> [DATA FOR THIS TASK]
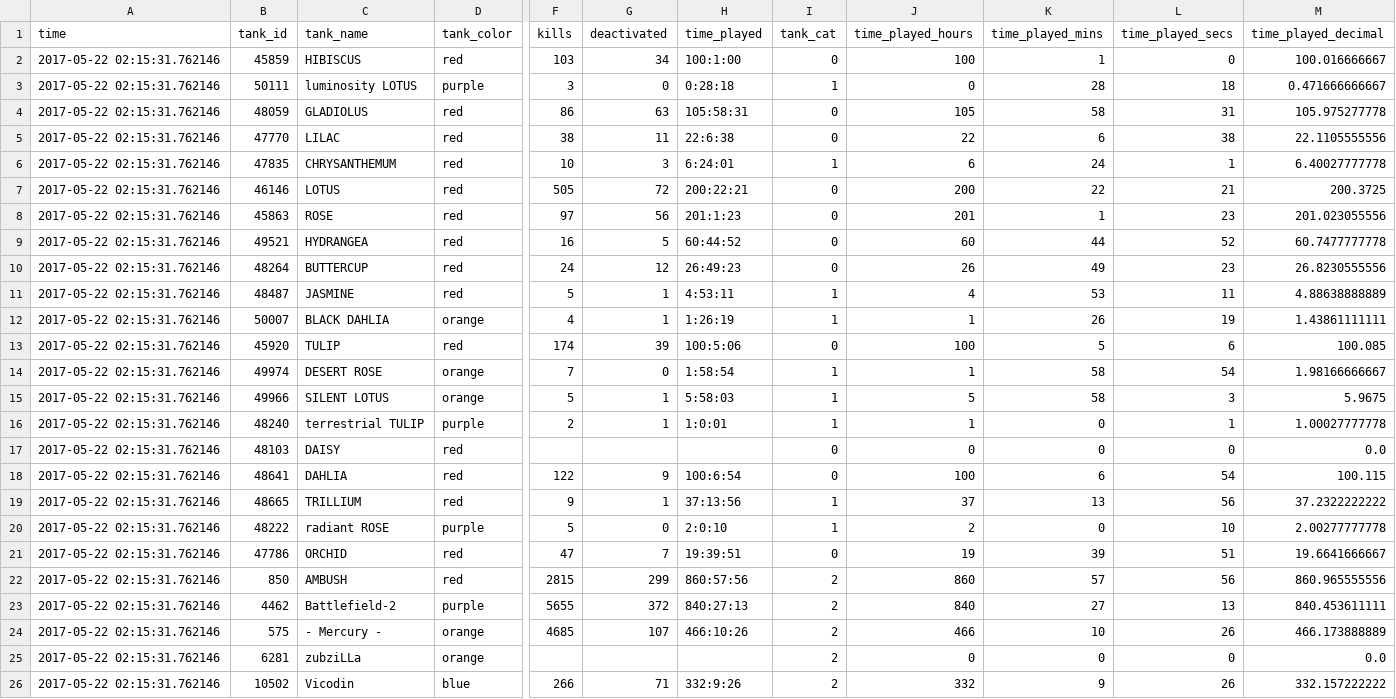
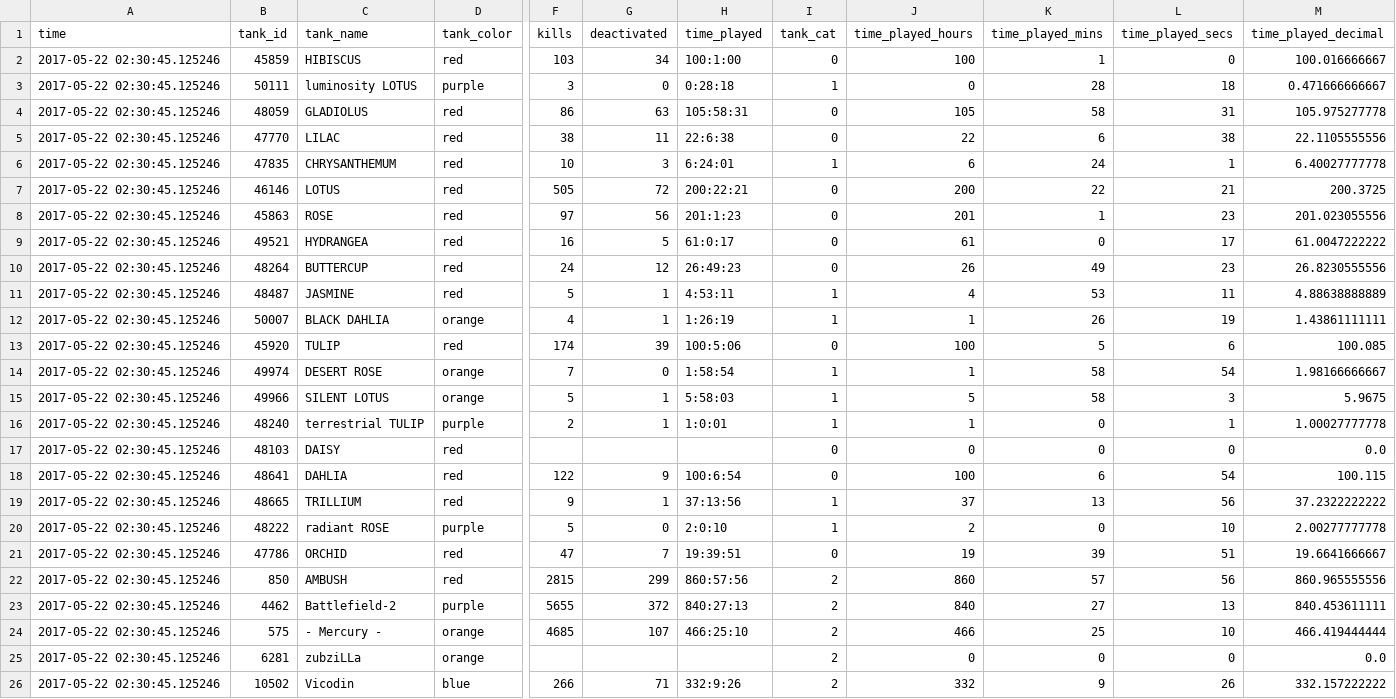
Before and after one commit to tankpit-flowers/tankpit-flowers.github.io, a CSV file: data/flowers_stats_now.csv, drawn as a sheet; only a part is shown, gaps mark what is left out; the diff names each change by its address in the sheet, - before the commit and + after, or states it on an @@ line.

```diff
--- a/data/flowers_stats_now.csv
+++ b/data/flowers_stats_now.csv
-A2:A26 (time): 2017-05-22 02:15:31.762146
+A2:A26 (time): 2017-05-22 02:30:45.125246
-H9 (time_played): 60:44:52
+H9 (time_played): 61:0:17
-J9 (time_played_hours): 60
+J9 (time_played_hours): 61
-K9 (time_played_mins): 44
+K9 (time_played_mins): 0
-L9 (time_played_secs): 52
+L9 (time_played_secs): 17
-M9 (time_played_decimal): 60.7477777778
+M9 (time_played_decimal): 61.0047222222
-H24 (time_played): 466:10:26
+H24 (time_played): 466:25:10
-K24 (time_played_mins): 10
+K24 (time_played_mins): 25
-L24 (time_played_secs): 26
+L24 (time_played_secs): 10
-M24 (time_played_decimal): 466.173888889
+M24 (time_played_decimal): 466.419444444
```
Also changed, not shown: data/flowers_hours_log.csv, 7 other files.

> [TASK OBJECTIVE]
An exact copy of the listing is needed, minus its pictures.

> [TASK RESULT]
Before and after one commit to tankpit-flowers/tankpit-flowers.github.io, a CSV file: data/flowers_stats_now.csv, drawn as a sheet; only a part is shown, gaps mark what is left out; the diff names each change by its address in the sheet, - before the commit and + after, or states it on an @@ line.

```diff
--- a/data/flowers_stats_now.csv
+++ b/data/flowers_stats_now.csv
-A2:A26 (time): 2017-05-22 02:15:31.762146
+A2:A26 (time): 2017-05-22 02:30:45.125246
-H9 (time_played): 60:44:52
+H9 (time_played): 61:0:17
-J9 (time_played_hours): 60
+J9 (time_played_hours): 61
-K9 (time_played_mins): 44
+K9 (time_played_mins): 0
-L9 (time_played_secs): 52
+L9 (time_played_secs): 17
-M9 (time_played_decimal): 60.7477777778
+M9 (time_played_decimal): 61.0047222222
-H24 (time_played): 466:10:26
+H24 (time_played): 466:25:10
-K24 (time_played_mins): 10
+K24 (time_played_mins): 25
-L24 (time_played_secs): 26
+L24 (time_played_secs): 10
-M24 (time_played_decimal): 466.173888889
+M24 (time_played_decimal): 466.419444444
```
Also changed, not shown: data/flowers_hours_log.csv, 7 other files.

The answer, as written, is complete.